Latest source of oil and controversy is said to be lying six kilometres off the coast in Dalkey, Co Dublin.  Yes, that Dalkey - the one where celeb people and writers and artists live. You think they’re going to take oil-drilling and maybe oil-bringing-ashore lying down? No chance. Not in their back yard. But of course they dress it up as being concern for the environment and the Irish people. One spokesman for the group Dublin Bay Concern says that the government’s licensing system allows companies to extract “100 per cent of resources and pay no royalties”. Eddie Hobbs, who has made a  nice living wearing pink shirts and denouncing the rip-off Republic, says there’s no requirement for the oil companies to bring the oil on-shore or generate jobs. According to him, the the twenty-six counties’ licensing regime comes second-worst in the world. The oil people called Providence (what a nice name) say that “up to 40% of profits from production  would accrue to the State”, not to mention loadsajobs. A Dublin Bay Concern person says yeah,  corporate tax of 25% rising to 40% would be paid but would be written off against the cost of drilling. 

It’s kind of exciting to think of Ireland being rich in oil and/or gas  (remember that big gas resource underground in Leitrim/Fermanagh?) but as with all such things, it’s how they’re handled that matters. Ask the Shell-to-Sea people in the west of Ireland what they think of oil companies;  several of their number have been to jail because they’ve tried to stop Shell doing what it wants. The residents of Leitrim and Fermanagh are nervous that the environmental price in extracting gas will be catastrophic for the environment. 

It’s a bit like the US’s role in the world. When it intervenes in countries, it says it does so for the welfare and prosperity of that country’s citizens. There’s truth in that, but only a fool would believe that the US goes in there solely for the good of that country’s people. It weighs the balance and only when it finds that there’s a big plus on the US side of things do they commit companies and resources, with of course military back-up.  Likewise the oil exploration companies. They couldn’t care less if Ireland sinks beneath the Atlantic waves, providing they make a massive profit and it doesn’t impair their potential to make a massive profit at the next impoverished stop-off country they target. 

Shell-to-Sea have had very little success in putting manners on Shell; maybe the more well-heeled and articulate denizens of Dalkey will have better luck.
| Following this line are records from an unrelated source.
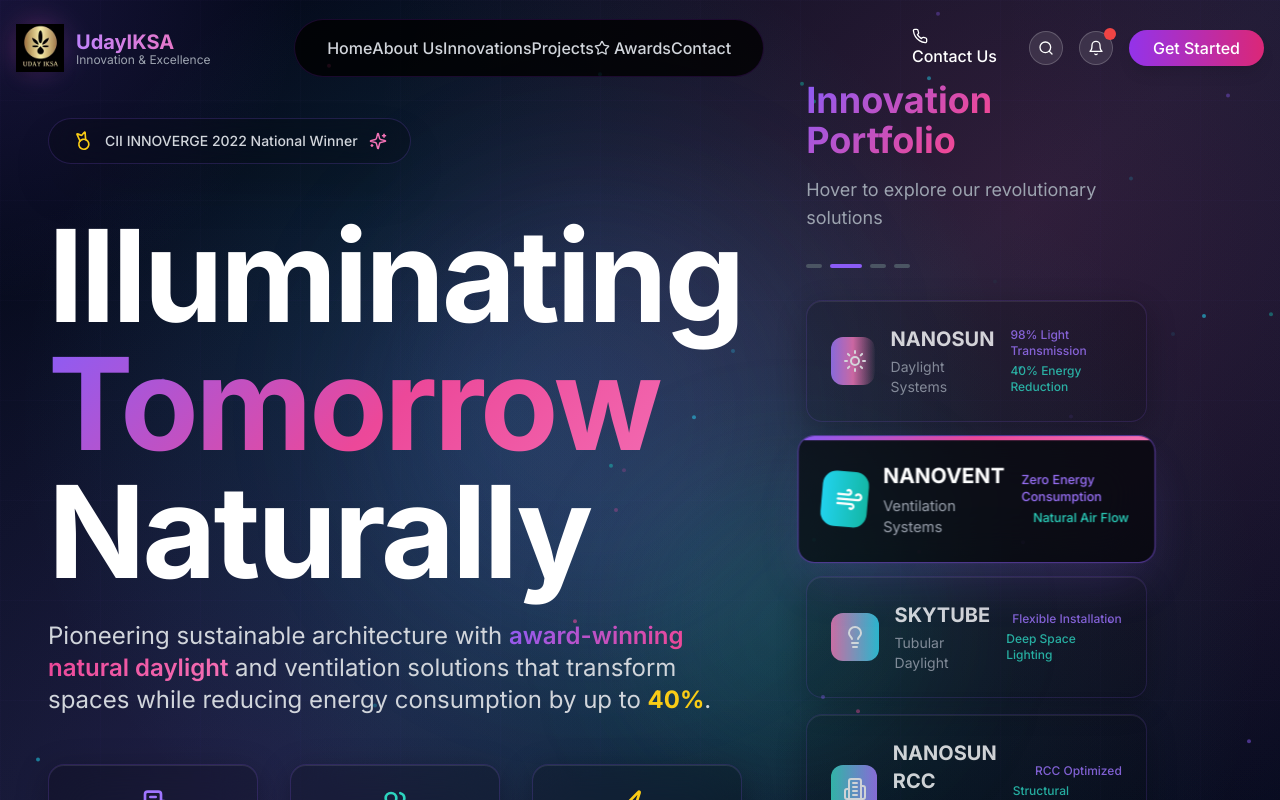
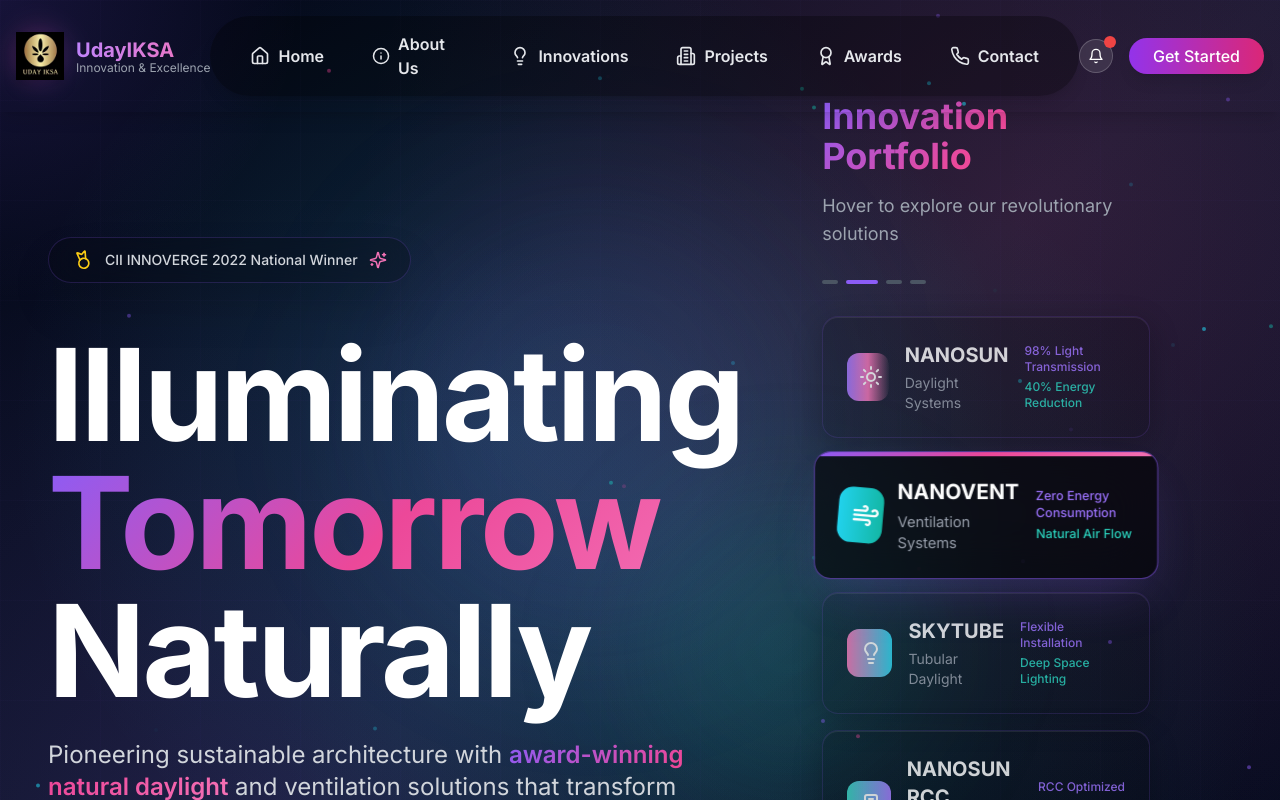
Before and after one commit to VK-10-9/v0-uday-iksa-pvt-ltd-website, a Next.js app: page / in a window 1280 px wide. Shown: the top 800 px of the page. Built offline with nearby package versions, Linux system fonts and the light colour scheme.

Commit message:
navbar fix

```diff
--- a/components/home/hero-section.jsx
+++ b/components/home/hero-section.jsx
@@ -20,13 +20,13 @@ export default function HeroSection() {
       <HeroBackground mousePosition={mousePosition} />
 
       {/* Main Content */}
-      <div className="relative z-10 min-h-screen max-w-[1600px] mx-auto px-6 lg:px-12">
-        <div className="grid lg:grid-cols-[1.2fr_0.8fr] gap-16 min-h-screen items-center py-20">
+      <div className="relative z-30 min-h-screen max-w-[1600px] mx-auto px-6 lg:px-12 bg-transparent">
+        <div className="grid lg:grid-cols-[1.2fr_0.8fr] gap-20 min-h-[60vh] items-center py-24">
           {/* Left Column - Main Content */}
           <div className="space-y-12">
             <AwardBadge />
             <HeroHeading />
-            <HeroStats />
+            {/* <HeroStats /> removed as requested */}
           </div>
 
           {/* Right Column - Product Showcase */}
--- a/components/navbar.jsx
+++ b/components/navbar.jsx
@@ -2,18 +2,16 @@
 
 import { useState, useEffect } from "react"
 import Link from "next/link"
-import { Menu, Search, Bell } from "lucide-react"
+import { Menu, Bell } from "lucide-react"
 import Image from "next/image"
 import { motion } from "framer-motion"
 import DesktopNav from "@/components/navbar/desktop-nav"
 import MobileMenu from "@/components/navbar/mobile-menu"
-import SearchModal from "@/components/navbar/search-modal"
 import NotificationPanel from "@/components/navbar/notification-panel"
 
 export default function Navbar() {
   const [isScrolled, setIsScrolled] = useState(false)
   const [isMobileMenuOpen, setIsMobileMenuOpen] = useState(false)
-  const [isSearchOpen, setIsSearchOpen] = useState(false)
   const [isNotificationOpen, setIsNotificationOpen] = useState(false)
   const [active, setActive] = useState(null)
 
@@ -29,18 +27,20 @@ export default function Navbar() {
   return (
     <>
       <motion.header
-        className={`fixed top-0 left-0 right-0 z-50 transition-all duration-500 ${
-          isScrolled ? "py-2 backdrop-blur-xl bg-black/80 border-b border-white/10" : "py-4 bg-transparent"
+        className={`fixed top-0 left-0 right-0 z-50 transition-all duration-500 shadow-lg ${
+          isScrolled ? "py-2 backdrop-blur-xl bg-black/80 border-b border-white/10 shadow-xl" : "py-4 bg-transparent"
         }`}
         initial={{ y: -100 }}
         animate={{ y: 0 }}
         transition={{ duration: 0.6, ease: "easeOut" }}
+        role="banner"
+        aria-label="Main header"
       >
         <div className="container mx-auto px-4">
-          <div className="flex items-center justify-between">
+          <nav className="flex items-center justify-between" role="navigation" aria-label="Main navigation">
             {/* Enhanced Logo */}
             <motion.div whileHover={{ scale: 1.05 }} whileTap={{ scale: 0.95 }}>
-              <Link href="/" className="flex items-center z-60 relative group">
+              <Link href="/" className="flex items-center z-60 relative group" tabIndex={0} aria-label="Home">
                 <div className="relative h-12 w-12 mr-3">
                   <motion.div
                     className={`absolute inset-0 rounded-full bg-gradient-to-r from-purple-500/30 to-pink-500/30 blur-md transition-all duration-300 group-hover:from-purple-500/50 group-hover:to-pink-500/50`}
@@ -78,22 +78,15 @@ export default function Navbar() {
 
             {/* Action Buttons */}
             <div className="hidden lg:flex items-center space-x-4">
-              {/* Search Button */}
-              <motion.button
-                whileHover={{ scale: 1.1 }}
-                whileTap={{ scale: 0.9 }}
-                onClick={() => setIsSearchOpen(true)}
-                className="p-2 rounded-full bg-white/10 backdrop-blur-sm border border-white/20 text-white hover:bg-white/20 transition-all duration-300"
-              >
-                <Search className="h-4 w-4" />
-              </motion.button>
-
               {/* Notification Button */}
               <motion.button
                 whileHover={{ scale: 1.1 }}
                 whileTap={{ scale: 0.9 }}
                 onClick={() => setIsNotificationOpen(!isNotificationOpen)}
-                className="relative p-2 rounded-full bg-white/10 backdrop-blur-sm border border-white/20 text-white hover:bg-white/20 transition-all duration-300"
+                className="relative p-2 rounded-full bg-white/10 backdrop-blur-sm border border-white/20 text-white hover:bg-white/20 transition-all duration-300 focus:outline-none focus:ring-2 focus:ring-pink-400"
+                aria-label="Open notifications"
+                aria-haspopup="true"
+                aria-expanded={isNotificationOpen}
               >
                 <Bell className="h-4 w-4" />
                 <span className="absolute -top-1 -right-1 h-3 w-3 bg-red-500 rounded-full animate-pulse" />
@@ -103,7 +96,9 @@ export default function Navbar() {
               <motion.div whileHover={{ scale: 1.05 }} whileTap={{ scale: 0.95 }}>
                 <Link
                   href="/contact"
-                  className="px-6 py-2 bg-gradient-to-r from-purple-600 to-pink-600 text-white rounded-full font-medium hover:from-purple-700 hover:to-pink-700 transition-all duration-300 shadow-lg hover:shadow-purple-500/25"
+                  className="px-6 py-2 bg-gradient-to-r from-purple-600 to-pink-600 text-white rounded-full font-medium hover:from-purple-700 hover:to-pink-700 transition-all duration-300 shadow-lg hover:shadow-purple-500/25 focus:outline-none focus:ring-2 focus:ring-pink-400"
+                  tabIndex={0}
+                  aria-label="Contact us"
                 >
                   Get Started
                 </Link>
@@ -112,24 +107,23 @@ export default function Navbar() {
 
             {/* Mobile Menu Button */}
             <motion.button
-              className="lg:hidden text-white z-60 relative p-2 rounded-full bg-white/10 backdrop-blur-sm border border-white/20"
+              className="lg:hidden text-white z-60 relative p-2 rounded-full bg-white/10 backdrop-blur-sm border border-white/20 focus:outline-none focus:ring-2 focus:ring-purple-400"
               onClick={() => setIsMobileMenuOpen(true)}
               whileHover={{ scale: 1.1 }}
               whileTap={{ scale: 0.9 }}
+              aria-label="Open mobile menu"
+              aria-haspopup="true"
+              aria-expanded={isMobileMenuOpen}
             >
               <Menu className="h-6 w-6" />
             </motion.button>
-          </div>
+          </nav>
         </div>
-
-
       </motion.header>
 
       {/* Mobile Menu */}
       <MobileMenu isOpen={isMobileMenuOpen} onClose={() => setIsMobileMenuOpen(false)} />
 
-      {/* Search Modal */}
-      <SearchModal isOpen={isSearchOpen} onClose={() => setIsSearchOpen(false)} />
 
       {/* Notification Panel */}
       <NotificationPanel isOpen={isNotificationOpen} onClose={() => setIsNotificationOpen(false)} />
--- a/components/navbar/desktop-nav.jsx
+++ b/components/navbar/desktop-nav.jsx
@@ -1,181 +1,38 @@
 "use client"
 
 import Link from "next/link"
-import { Phone, ExternalLink, Star, Award, Building, Factory } from "lucide-react"
-import { HoveredLink, Menu as NavMenu, MenuItem, ProductItem } from "@/components/ui/navbar-menu"
-import { HoverButton } from "@/components/ui/hover-button"
-import { motion } from "framer-motion"
-import { cn } from "@/lib/utils"
+import { Home, Info, Lightbulb, Building2, Award, Phone } from "lucide-react"
 
-const projectCategories = [
-  {
-    name: "Industrial Projects",
-    href: "/projects/industrial",
-    icon: <Factory className="h-4 w-4" />,
-    description: "Large-scale industrial implementations",
-    count: "50+ Projects",
-  },
-  {
-    name: "Commercial Projects",
-    href: "/projects/commercial",
-    icon: <Building className="h-4 w-4" />,
-    description: "Office buildings and retail spaces",
-    count: "30+ Projects",
-  },
-  {
-    name: "Institutional Projects",
-    href: "/projects/institutional",
-    icon: <Award className="h-4 w-4" />,
-    description: "Educational and healthcare facilities",
-    count: "25+ Projects",
-  },
+const navItems = [
+  { label: "Home", href: "/", icon: Home },
+  { label: "About Us", href: "/about", icon: Info },
+  { label: "Innovations", href: "/innovations", icon: Lightbulb },
+  { label: "Projects", href: "/projects", icon: Building2 },
+  { label: "Awards", href: "/awards", icon: Award },
+  { label: "Contact", href: "/contact", icon: Phone },
 ]
 
-export default function DesktopNav({ active, setActive }) {
+export default function DesktopNav() {
+  // Optionally, get the current path to highlight the active link
+  // const pathname = usePathname();
   return (
-    <div className="hidden lg:flex items-center justify-center flex-1">
-      <div className={cn("max-w-5xl mx-auto")}>
-        <NavMenu setActive={setActive}>
-          <motion.div whileHover={{ scale: 1.05 }} whileTap={{ scale: 0.95 }}>
-            <Link
-              href="/"
-              className="text-gray-300 hover:text-white font-medium transition-all duration-300 hover:text-purple-400"
-            >
-              Home
-            </Link>
-          </motion.div>
-
-          <MenuItem setActive={setActive} active={active} item="About Us">
-            <div className="flex flex-col space-y-4 text-sm w-60">
-              <div className="text-xs text-gray-500 uppercase tracking-wider mb-2">Company</div>
-              <HoveredLink href="/about" className="flex items-center justify-between group">
-                <span>Our Story</span>
-                <ExternalLink className="h-3 w-3 opacity-0 group-hover:opacity-100 transition-opacity" />
-              </HoveredLink>
-              <HoveredLink href="/about#vision" className="flex items-center justify-between group">
-                <span>Vision & Mission</span>
-                <ExternalLink className="h-3 w-3 opacity-0 group-hover:opacity-100 transition-opacity" />
-              </HoveredLink>
-              <HoveredLink href="/about#team" className="flex items-center justify-between group">
-                <span>Leadership Team</span>
-                <ExternalLink className="h-3 w-3 opacity-0 group-hover:opacity-100 transition-opacity" />
-              </HoveredLink>
-              <div className="pt-2 border-t border-white/10">
-                <div className="text-xs text-gray-500 mb-2">Quick Stats</div>
-                <div className="grid grid-cols-2 gap-2 text-xs">
-                  <div className="bg-white/5 p-2 rounded">
-                    <div className="text-purple-400 font-bold">15+</div>
-                    <div className="text-gray-400">Years</div>
-                  </div>
-                  <div className="bg-white/5 p-2 rounded">
-                    <div className="text-purple-400 font-bold">100+</div>
-                    <div className="text-gray-400">Projects</div>
-                  </div>
-                </div>
-              </div>
-            </div>
-          </MenuItem>
-
-          <MenuItem setActive={setActive} active={active} item="Innovations">
-            <div className="text-sm grid grid-cols-1 gap-6 p-2 w-96">
-              <div className="text-xs text-gray-500 uppercase tracking-wider mb-2">Our Products</div>
-              <ProductItem
-                title="NANOSUN Daylight Systems"
-                href="/innovations/nanosun"
-                src="/placeholder.svg?height=80&width=120&text=NANOSUN"
-                description="Revolutionary natural daylighting solution that maximizes sunlight while minimizing heat transfer for optimal indoor environments."
-              />
-              <ProductItem
-                title="NANOVENT Ventilation Systems"
-                href="/innovations/nanovent"
-                src="/placeholder.svg?height=80&width=120&text=NANOVENT"
-                description="Advanced ventilation technology that harnesses natural air currents without electricity for sustainable air circulation."
-              />
-              <ProductItem
-                title="Research & Development"
-                href="/innovations/research"
-                src="/placeholder.svg?height=80&width=120&text=R&D"
-                description="Our ongoing commitment to innovation through cutting-edge research in sustainable building technologies."
-              />
-
-              <div className="pt-4 border-t border-white/10">
-                <Link
-                  href="/innovations"
-                  className="flex items-center justify-between text-purple-400 hover:text-purple-300 transition-colors group"
-                >
-                  <span className="font-medium">View All Innovations</span>
-                  <ExternalLink className="h-4 w-4 group-hover:translate-x-1 transition-transform" />
-                </Link>
-              </div>
-            </div>
-          </MenuItem>
-
-          <MenuItem setActive={setActive} active={active} item="Projects">
-            <div className="flex flex-col space-y-4 text-sm w-80">
-              <div className="text-xs text-gray-500 uppercase tracking-wider mb-2">Project Categories</div>
-              {projectCategories.map((category, index) => (
-                <motion.div
-                  key={category.name}
-                  initial={{ opacity: 0, x: -20 }}
-                  animate={{ opacity: 1, x: 0 }}
-                  transition={{ delay: index * 0.1 }}
-                >
-                  <HoveredLink href={category.href} className="!block">
-                    <div className="flex items-center space-x-3 p-3 rounded-lg hover:bg-white/5 transition-colors group">
-                      <div className="text-purple-400 group-hover:text-purple-300 transition-colors">
-                        {category.icon}
-                      </div>
-                      <div className="flex-1">
-                        <div className="font-medium text-white group-hover:text-purple-400 transition-colors">
-                          {category.name}
-                        </div>
-                        <div className="text-xs text-gray-400 mt-1">{category.description}</div>
-                        <div className="text-xs text-purple-400 mt-1">{category.count}</div>
-                      </div>
-                      <ExternalLink className="h-4 w-4 text-gray-400 group-hover:text-white opacity-0 group-hover:opacity-100 transition-all" />
-                    </div>
-                  </HoveredLink>
-                </motion.div>
-              ))}
-
-              <div className="pt-4 border-t border-white/10">
-                <Link
-                  href="/projects"
-                  className="flex items-center justify-between text-purple-400 hover:text-purple-300 transition-colors group"
-                >
-                  <span className="font-medium">View All Projects</span>
-                  <ExternalLink className="h-4 w-4 group-hover:translate-x-1 transition-transform" />
-                </Link>
-              </div>
-            </div>
-          </MenuItem>
-
-          <motion.div whileHover={{ scale: 1.05 }} whileTap={{ scale: 0.95 }}>
-            <Link
-              href="/awards"
-              className="text-gray-300 hover:text-white font-medium transition-all duration-300 hover:text-purple-400 flex items-center"
-            >
-              <Star className="h-4 w-4 mr-1" />
-              Awards
-            </Link>
-          </motion.div>
-
-          <motion.div whileHover={{ scale: 1.05 }} whileTap={{ scale: 0.95 }}>
-            <Link
-              href="/contact"
-              className="text-gray-300 hover:text-white font-medium transition-all duration-300 hover:text-purple-400"
-            >
-              Contact
-            </Link>
-          </motion.div>
-        </NavMenu>
-      </div>
-
-      <div className="ml-8">
-        <HoverButton className="text-white">
-          <Phone className="mr-2 h-4 w-4" /> Contact Us
-        </HoverButton>
-      </div>
+    <div className="hidden lg:flex items-center justify-center flex-1" role="menubar" aria-label="Desktop navigation">
+      <nav className="flex gap-4 items-center bg-black/30 rounded-full px-6 py-2 shadow-lg">
+        {navItems.map(({ label, href, icon: Icon }) => (
+          <Link
+            key={href}
+            href={href}
+            className={
+              "flex items-center gap-2 px-4 py-2 rounded-full text-gray-200 hover:text-white hover:bg-purple-700/20 font-semibold transition-all duration-200 focus:outline-none focus:ring-2 focus:ring-purple-400"
+            }
+            tabIndex={0}
+            aria-label={label}
+            // aria-current={pathname === href ? "page" : undefined}
+          >
+            <Icon className="h-5 w-5" /> {label}
+          </Link>
+        ))}
+      </nav>
     </div>
   )
 }
--- a/styles/globals.css
+++ b/styles/globals.css
@@ -4,6 +4,10 @@
 
 body {
   font-family: Arial, Helvetica, sans-serif;
+  transform: scale(0.75);
+  transform-origin: top center;
+  width: 133.33vw;
+  overflow-x: auto;
 }
 
 @layer utilities {
```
But the tide of oil history is very much against them. 


  1. Jude, was just about following you until you mentioned Shell to Sea and then you lost all sense of credibility. How can you whinge in one paragraph about companies not bringing oil to shore in Ireland and creating jobs and then speak supportively of Shell to Sea dimwits?

    We want cheap electricity but no nuclear (except through the connector and we'll pretend it's from peat). We want gas, but only if it comes from Siberia and not Mayo. Why would any company want the grief of drilling in or near Ireland?

  2. And do not omit from your analysis the venality of almost all Irish politicians. The Devil's excrement (i.e. oil ) will lubricate many votes.

  3. Correct me if I'm wrong but I seem tp remember that no politicians supporting the Shell to Sea campaign were elected to the Dail at the last election.I also seem to recall that as usual Sinn Fein tried to exploit the situation.

  4. Ireland certainly couldn't stand up to anything with the type of sneering cynicism that runs through your blog where you take a pop at voluntary involvement